(Web document revisions)
- - - -

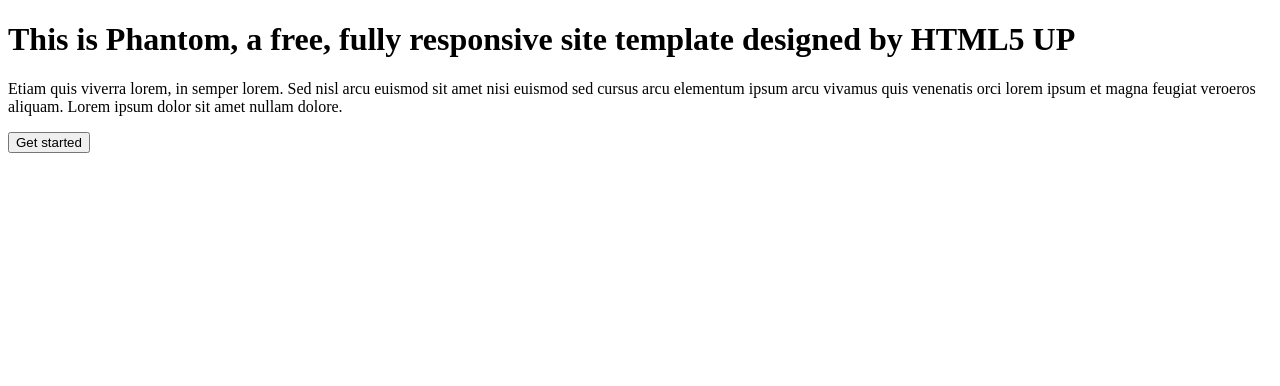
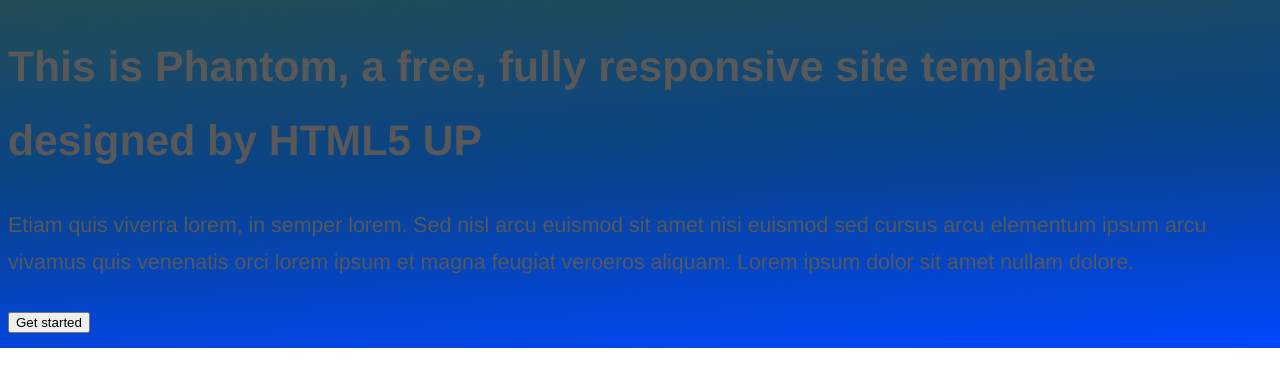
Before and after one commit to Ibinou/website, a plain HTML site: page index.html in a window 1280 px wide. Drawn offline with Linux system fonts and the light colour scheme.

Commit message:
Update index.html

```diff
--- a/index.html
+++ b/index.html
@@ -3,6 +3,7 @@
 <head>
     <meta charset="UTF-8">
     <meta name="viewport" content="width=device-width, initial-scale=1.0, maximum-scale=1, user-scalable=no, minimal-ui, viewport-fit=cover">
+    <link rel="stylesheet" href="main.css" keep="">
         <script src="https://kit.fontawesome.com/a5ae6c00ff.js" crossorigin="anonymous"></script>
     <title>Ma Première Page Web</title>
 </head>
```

- - - -

Pull every line containing "meta" from the data.

Task answer ▸
     <meta charset="UTF-8">
     <meta name="viewport" content="width=device-width, initial-scale=1.0, maximum-scale=1, user-scalable=no, minimal-ui, viewport-fit=cover">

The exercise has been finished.